Former Vice President Mike Pence says voters should expect to see the same, more combative candidate at the next GOP debate as he urged his former running-mate-turned-rival Donald Trump to join his competitors on stage next time around.
“You know, elections are about choices and I welcomed the opportunity last night to draw a contrast with other candidates on the stage who I think are walking away from the conservative agenda that has defined our movement for 50 years and holds the keys for restoring American leadership in the world and American prosperity and security at home,” Pence said in an interview from Milwaukee a day after the first Republican presidential primary debate.
With his campaign still mired in single digits and facing a skeptical GOP base, Pence delivered a surprisingly pointed performance Wednesday night. He launched repeated broadsides against his non-Trump rivals and tangled, in particular, with 38-year-old tech entrepreneur and political novice Vivek Ramaswamy.
“Now is not the time for on-the-job training,” Pence said. “We don’t need to bring in a rookie."
At one point, Pence was reprimanded by the Fox News moderators for going after his allotted time.
The debate came as Pence and his campaign have taken a more aggressive posture toward Trump following a pair of indictments related to the former president's efforts to overturn the results of the 2020 election. Pence spent four years as Trump's most loyal defender before breaking with him over those efforts and has said: “Anyone that puts themselves over the Constitution should never be president of the United States."
Still, Pence was among all but two of the candidates who clearly raised his hand when asked Wednesday night whether they would support Trump, the race’s prohibitive front-runner, if he is the nominee and convicted on criminal charges.
At the same time, he rebuffed Ramaswamy's efforts to get him to commit to a possible pardon if he is elected, saying that a pardon "usually follows a finding of guilt and contrition by the individual that’s been convicted.” Trump has insisted he did nothing wrong and has continued to repeat his election lies.

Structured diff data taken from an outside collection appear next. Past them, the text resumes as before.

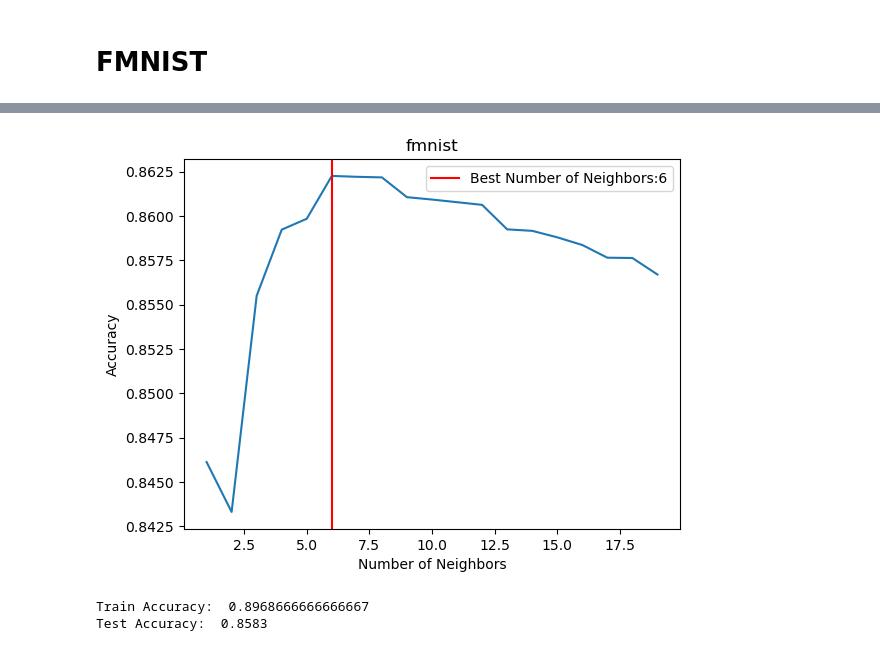
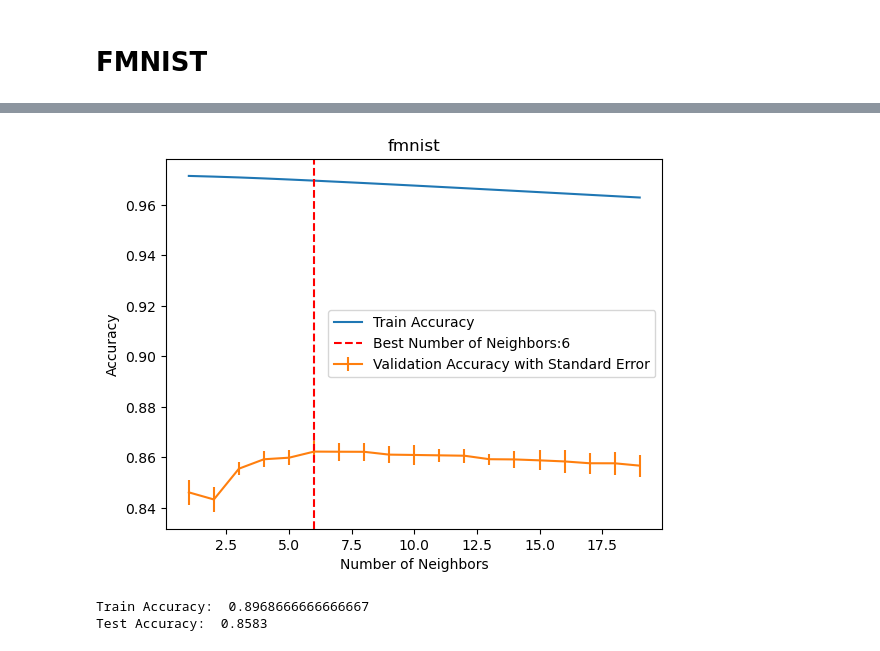
Before and after one commit to jsl339/CLR_Project, a Jupyter notebook: JLelandCode/Full_Run_KNN.ipynb, the cells around one changed output, grey strips where cells are left out. Saved outputs shown, nothing was run; the diff lists cells and outputs as text; code cells hidden in the pictures.

```diff
--- a/JLelandCode/Full_Run_KNN.ipynb
+++ b/JLelandCode/Full_Run_KNN.ipynb
@@ -86,6 +83,9 @@ Dimension reduced to:  9
 Cumulative Explained Variance:  0.9847368310594107
 # %%
 ## 10 fold cv versus using 5-repeated ?
+std_error = []
+neighbor_accuracy = []
+train_accuracy = []
 cv = KFold(n_splits=10, random_state=42, shuffle=True)
 neighbor_list = range(1,20)
 for j in  neighbor_list:
@@ -93,6 +93,7 @@ for j in  neighbor_list:
     pca = PCA(n_components=5, random_state=42)
     knn = KNeighborsClassifier(n_neighbors=j, n_jobs=-1) # more cores go BRRRRRT
     accounting = []
+    train_accounting =[]
     for train_index, val_index in cv.split(X_train):
         expl_train, expl_val = X_train.iloc[train_index], X_train.iloc[val_index]
         response_train, response_val = y_train.iloc[train_index], y_train.iloc[val_index]
@@ -108,19 +109,17 @@ for j in  neighbor_list:
         knn.fit((expl_pca_train), response_train.values.ravel())
 
         ## accuracy calculation
-        ## any other metrics?
+        ## train accuracy
+        predict = knn.predict(expl_pca_train)
+        score_train = np.mean(predict == response_train.values.ravel())
+        train_accounting.append(score_train)
         predict = knn.predict(expl_pca_val)
         score = np.mean(predict == response_val.values.ravel())
         accounting.append(score)
+    std_error.append(np.std(accounting))
     neighbor_accuracy.append((np.mean(accounting)))
+    train_accuracy.append(np.mean(train_accounting))
     print("Iteration Accuracy: ", np.mean(accounting))
-plt.plot(neighbor_list, neighbor_accuracy)
-plt.xlabel("Number of Neighbors")
-plt.ylabel("Accuracy")
-plt.axvline(np.argmax(neighbor_accuracy)+1, color = "r", label = "Best Number of Neighbors:" + str(np.argmax(neighbor_accuracy)+1))
-plt.title("adult")
-plt.legend()
-plt.show()
 # %% [output]
 1
 Iteration Accuracy:  0.7880451639217514
@@ -212,7 +223,9 @@ Dimension reduced to:  8
 Cumulative Explained Variance:  0.9880942724203161
 # %%
 ## 10 fold cv versus using 5-repeated ?
+std_error = []
 neighbor_accuracy = []
+train_accuracy = []
 cv = KFold(n_splits=10, random_state=42, shuffle=True)
 neighbor_list = range(1,40)
 for j in  neighbor_list:
@@ -234,12 +247,16 @@ for j in  neighbor_list:
         ## ravel is needed to stop an error message. Truthfully I cannot remember why I needed it
         knn.fit((expl_pca_train), response_train.values.ravel())
 
-        ## accuracy calculation
-        ## any other metrics?
+        ## train accuracy
+        predict = knn.predict(expl_pca_train)
+        score_train = np.mean(predict == response_train.values.ravel())
+        train_accounting.append(score_train)
         predict = knn.predict(expl_pca_val)
         score = np.mean(predict == response_val.values.ravel())
         accounting.append(score)
+    std_error.append(np.std(accounting))
     neighbor_accuracy.append((np.mean(accounting)))
+    train_accuracy.append(np.mean(train_accounting))
     print("Iteration Accuracy: ", np.mean(accounting))
 # %% [output]
 1
@@ -344,7 +362,9 @@ Dimension reduced to:  49
 Cumulative Explained Variance:  0.861119304055226
 # %%
 ## 10 fold cv versus using 5-repeated ?
+std_error = []
 neighbor_accuracy = []
+train_accuracy = []
 cv = KFold(n_splits=10, random_state=42, shuffle=True)
 neighbor_list = range(1,20)
 for j in  neighbor_list:
@@ -366,12 +386,16 @@ for j in  neighbor_list:
         ## ravel is needed to stop an error message. Truthfully I cannot remember why I needed it
         knn.fit((expl_pca_train), response_train.values.ravel())
 
-        ## accuracy calculation
-        ## any other metrics?
+        ## train accuracy
+        predict = knn.predict(expl_pca_train)
+        score_train = np.mean(predict == response_train.values.ravel())
+        train_accounting.append(score_train)
         predict = knn.predict(expl_pca_val)
         score = np.mean(predict == response_val.values.ravel())
         accounting.append(score)
+    std_error.append(np.std(accounting))
     neighbor_accuracy.append((np.mean(accounting)))
+    train_accuracy.append(np.mean(train_accounting))
     print("Iteration Accuracy: ", np.mean(accounting))
 # %% [output]
 1
@@ -392,15 +416,18 @@ Iteration Accuracy:  0.8576333333333335
 19
 Iteration Accuracy:  0.8567
 # %%
-plt.plot(neighbor_list, neighbor_accuracy)
+plt.plot(neighbor_list, train_accuracy, label = "Train Accuracy")
+plt.errorbar(neighbor_list, neighbor_accuracy, yerr=std_error, label = "Validation Accuracy with Standard Error")
 plt.xlabel("Number of Neighbors")
 plt.ylabel("Accuracy")
-plt.axvline(np.argmax(neighbor_accuracy)+1, color = "r", label = "Best Number of Neighbors:" + str(np.argmax(neighbor_accuracy)+1))
+# plot a dashed line at the best number of neighbors
+plt.axvline(np.argmax(neighbor_accuracy)+1, color = "r", linestyle = "--",
+             label = "Best Number of Neighbors:" + str(np.argmax(neighbor_accuracy)+1))
 plt.title("fmnist")
 plt.legend()
 plt.show()
 # %% [output]
-[figure, old version]
+[figure, new version]
 # %%
 ## now we get the actual train/test accuracy
 pca = PCA(n_components=50, random_state=42)
```
Also changed, not shown: parts of 5 cells of this notebook.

Pence and his team have long tried to make the case that the candidate is “well-known but not known well” by Republican voters. They believe he can win over skeptics by introducing them to his decades-long record as a conservative former member of Congress and Indiana governor before he signed onto the Trump-Pence ticket.
“What I wanted people to understand, and I say it with great humility, is that I am the most qualified, the most tested, the most proven, conservative leader vying for the Republican nomination,” he said. Pence said his strategy Wednesday “was just to be myself."

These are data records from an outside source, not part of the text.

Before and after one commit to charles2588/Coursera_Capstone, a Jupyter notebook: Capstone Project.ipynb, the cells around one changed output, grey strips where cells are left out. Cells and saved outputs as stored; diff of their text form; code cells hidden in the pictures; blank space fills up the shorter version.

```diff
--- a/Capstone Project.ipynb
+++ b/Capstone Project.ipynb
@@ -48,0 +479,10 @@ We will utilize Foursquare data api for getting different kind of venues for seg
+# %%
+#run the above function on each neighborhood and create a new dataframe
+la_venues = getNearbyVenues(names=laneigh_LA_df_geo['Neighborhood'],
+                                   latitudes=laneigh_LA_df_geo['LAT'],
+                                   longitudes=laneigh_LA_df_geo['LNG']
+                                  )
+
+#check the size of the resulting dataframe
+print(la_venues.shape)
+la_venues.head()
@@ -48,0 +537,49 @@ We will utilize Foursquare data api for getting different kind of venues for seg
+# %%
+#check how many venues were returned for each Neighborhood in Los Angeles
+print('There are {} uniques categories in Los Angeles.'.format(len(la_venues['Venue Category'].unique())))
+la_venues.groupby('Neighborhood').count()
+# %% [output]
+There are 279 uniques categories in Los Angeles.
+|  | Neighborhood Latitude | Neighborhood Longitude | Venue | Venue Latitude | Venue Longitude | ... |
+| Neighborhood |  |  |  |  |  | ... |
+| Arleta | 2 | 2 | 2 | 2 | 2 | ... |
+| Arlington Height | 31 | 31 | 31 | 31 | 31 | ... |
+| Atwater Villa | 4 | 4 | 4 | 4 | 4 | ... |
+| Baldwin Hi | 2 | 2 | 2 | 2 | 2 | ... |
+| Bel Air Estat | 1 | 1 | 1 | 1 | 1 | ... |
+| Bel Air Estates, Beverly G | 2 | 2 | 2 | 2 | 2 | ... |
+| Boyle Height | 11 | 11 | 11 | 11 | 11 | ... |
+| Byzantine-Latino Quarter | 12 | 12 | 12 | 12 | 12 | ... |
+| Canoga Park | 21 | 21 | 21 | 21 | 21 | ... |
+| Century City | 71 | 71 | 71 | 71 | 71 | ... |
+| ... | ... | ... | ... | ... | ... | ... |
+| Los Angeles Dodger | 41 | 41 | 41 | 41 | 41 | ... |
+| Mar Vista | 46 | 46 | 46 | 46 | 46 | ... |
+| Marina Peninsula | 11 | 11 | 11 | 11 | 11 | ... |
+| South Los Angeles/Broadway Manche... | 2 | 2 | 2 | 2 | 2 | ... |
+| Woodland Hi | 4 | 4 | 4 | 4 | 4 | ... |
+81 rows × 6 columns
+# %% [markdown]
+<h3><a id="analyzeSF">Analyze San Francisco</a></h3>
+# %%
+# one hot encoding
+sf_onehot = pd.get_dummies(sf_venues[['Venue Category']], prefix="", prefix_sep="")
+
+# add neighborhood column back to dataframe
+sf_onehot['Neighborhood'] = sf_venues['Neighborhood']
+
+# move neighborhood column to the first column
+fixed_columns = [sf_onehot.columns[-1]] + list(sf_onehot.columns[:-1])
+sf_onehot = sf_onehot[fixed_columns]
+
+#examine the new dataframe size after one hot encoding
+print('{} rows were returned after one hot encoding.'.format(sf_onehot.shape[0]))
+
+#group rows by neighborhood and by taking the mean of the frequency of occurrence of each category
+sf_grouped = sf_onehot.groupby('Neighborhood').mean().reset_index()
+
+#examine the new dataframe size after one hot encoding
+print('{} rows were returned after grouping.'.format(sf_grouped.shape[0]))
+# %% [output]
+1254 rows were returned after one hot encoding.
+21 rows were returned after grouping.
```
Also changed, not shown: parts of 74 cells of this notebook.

“Look, I understand most people know me as vice president. And I took that role very seriously. You take a half step back, you’re prepared, you’re of service. I thought the vice president should never be the story and I took that posture. But people that have known me over the years know that I know how to fight for what I believe in,” he said.
Pence, during the debate, also slammed candidates like Ramaswamy and Florida Gov. Ron DeSantis, who argued the U.S. should not be providing additional support for Ukraine amid Russia's continued invasion.

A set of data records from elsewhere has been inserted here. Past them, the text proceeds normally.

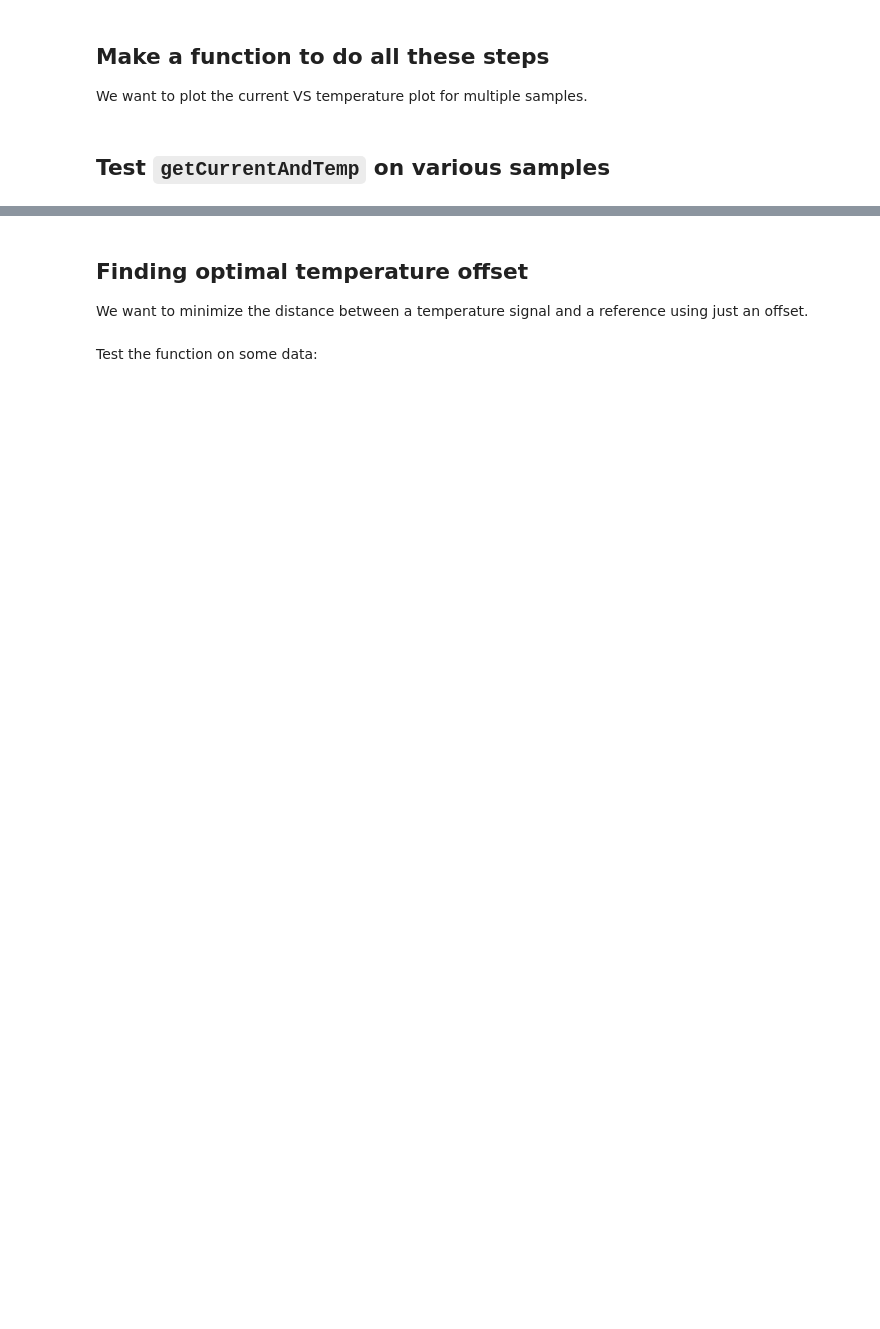
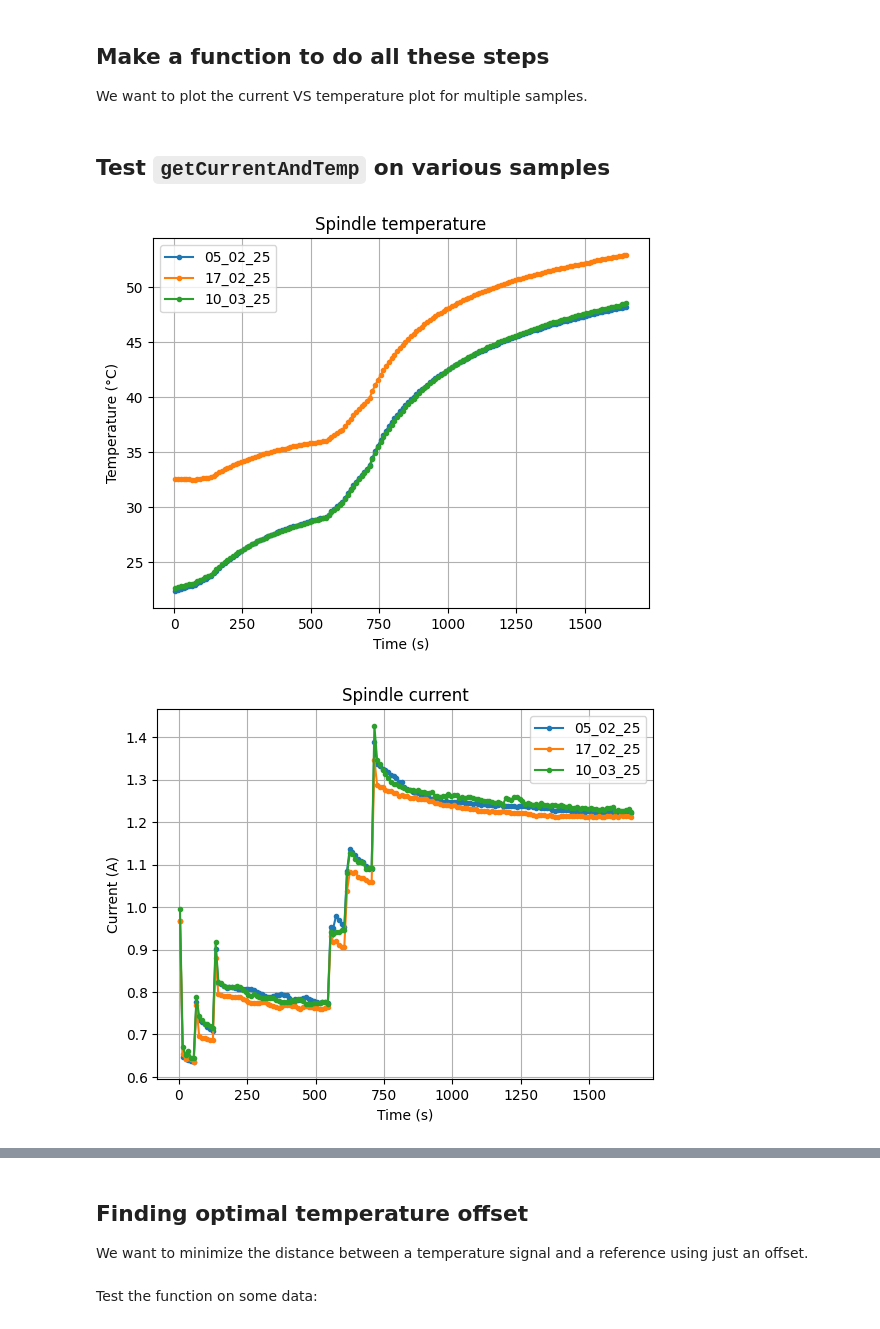
Before and after one commit to opatiny/predictiveMaintenance, a Jupyter notebook: src/notebooks/spindleCurrentVsTemperature.ipynb, the cells around one changed output, grey strips where cells are left out. Drawn from its saved outputs; the diff is of its cells as text; code cells hidden in the pictures; blank space fills up the shorter version.

```diff
--- a/src/notebooks/spindleCurrentVsTemperature.ipynb
+++ b/src/notebooks/spindleCurrentVsTemperature.ipynb
@@ -16,9 +24,7 @@ print(current_folder)
 # %% [markdown]
 ## Load data
 # %%
-from parse.loadCsvSignal import loadCsvSignal
-
-folderPath = "../../data/Mecatis/Warmup_Mecatis_05_02_25/"
+folderPath = "../../data/Mecatis/05_02_25/"
 
 temperature = "lrSigSpindleTemp.csv"
 current = "stSigAxCurrentS.csv"
@@ -111,7 +135,8 @@ plt.show()
 
 We want to plot the current VS temperature plot for multiple samples.
 # %%
-def getCurrentAndTemp(samplePath: str, timeSlot: float = 10, debug: bool = False) -> pd.DataFrame:
+
+def getCurrentAndTemp(samplePath: Path, timeSlot: float = 10, debug: bool = False) -> pd.DataFrame:
     """
     Get the current and temperature data from a sample path.
 
@@ -127,8 +152,8 @@ def getCurrentAndTemp(samplePath: str, timeSlot: float = 10, debug: bool = False
     pd.DataFrame: The current and temperature data.
     """
     # load the data
-    temperature = loadCsvSignal(samplePath + "lrSigSpindleTemp.csv", debug=debug)
-    current = loadCsvSignal(samplePath + "stSigAxCurrentS.csv", debug=debug)
+    temperature = loadCsvSignal( os.path.join(samplePath, "lrSigSpindleTemp.csv"), debug=debug)
+    current = loadCsvSignal(os.path.join(samplePath, "stSigAxCurrentS.csv"), debug=debug)
 
     temperatureSlots = computeSlotsAverage(temperature, timeSlot)
     currentSlots = computeSlotsAverage(current, timeSlot)
@@ -143,15 +168,16 @@ def getCurrentAndTemp(samplePath: str, timeSlot: float = 10, debug: bool = False
 # %% [markdown]
 ## Test `getCurrentAndTemp` on various samples
 # %%
-machinePath = "../../data/Mecatis/"
+machinePath: Path = "../../data/Mecatis/"
 
-samples = ["Warmup_Mecatis_05_02_25/",
-           "Warmup_Mecatis_17_02_25/",
-           "Warmup_Mecatis_10_03_25/"]
+samples: list[Path] = ["05_02_25",
+           "17_02_25",
+           "10_03_25"]
 
 data = []
 for sample in samples:
-    data.append(getCurrentAndTemp(machinePath + sample))
+    path = os.path.join(machinePath, sample)
+    data.append(getCurrentAndTemp(path))
 
 
 def showTempCalibrationPlots(data: list, sampleNames: list) -> None:
@@ -172,30 +198,33 @@ def showTempCalibrationPlots(data: list, sampleNames: list) -> None:
     plt.title("Spindle temperature")
     plt.legend()
     plt.grid()
     plt.show()
 
     # plot current versus time
     plt.figure()
     for i in range(len(data)):
         plt.plot(
             data[i]["timeSeconds"], data[i]["current"], "o-", markersize=3, label=sampleNames[i])
     plt.xlabel("Time (s)")
     plt.ylabel("Current (A)")
     plt.title("Spindle current")
     plt.legend()
     plt.grid()
     plt.show()
 
     # plot current versus temperature
     plt.figure()
     for i in range(len(data)):
         plt.plot(
             data[i]["temperature"], data[i]["current"], "o-", markersize=3, label=sampleNames[i])
     plt.xlabel("Temperature (°C)")
     plt.ylabel("Current (A)")
     plt.title("Spindle temperature VS current")
     plt.legend()
     plt.grid()
     plt.show()
 
 showTempCalibrationPlots(data, samples)
+# %% [output]
+[figure, added]
+[figure, added]
```
Also changed, not shown: parts of 15 cells of this notebook, 1 other file.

When former U.N. Ambassador Nikki Haley argued that it was unlikely Republicans could realistically pass a national abortion ban, Pence, an evangelical Christian who has made his opposition to abortion rights a central plank of his campaign, blasted her call for consensus as “opposite of leadership.”
”Now is not the time for on-the-job training. And with all due respect to my friend from Ohio and others in the field, I wanted people looking on to know that I’ll be ready Day One should I become president of the United States," he said.
Pence was also the subject of one of the questions when candidates were asked whether they believed he had done the right thing by rebuffing Trump's efforts to stop him from certifying Joe Biden’s presidential election victory on Jan. 6, 2021. All but Ramaswamy said he had.
Pence said he hoped Trump, who has said he will skip all the Republican primary debates, citing his commanding lead, will change his mind and join the other candidates on stage next month when they meet again in California.
“I believe that this country's in a lot of trouble and every man and woman who aspires to carry the banner of the Republican Party owes it to the American people to get on that stage to answer the tough questions and to articulate their vision for the future of the country and let the voters decide,” he said.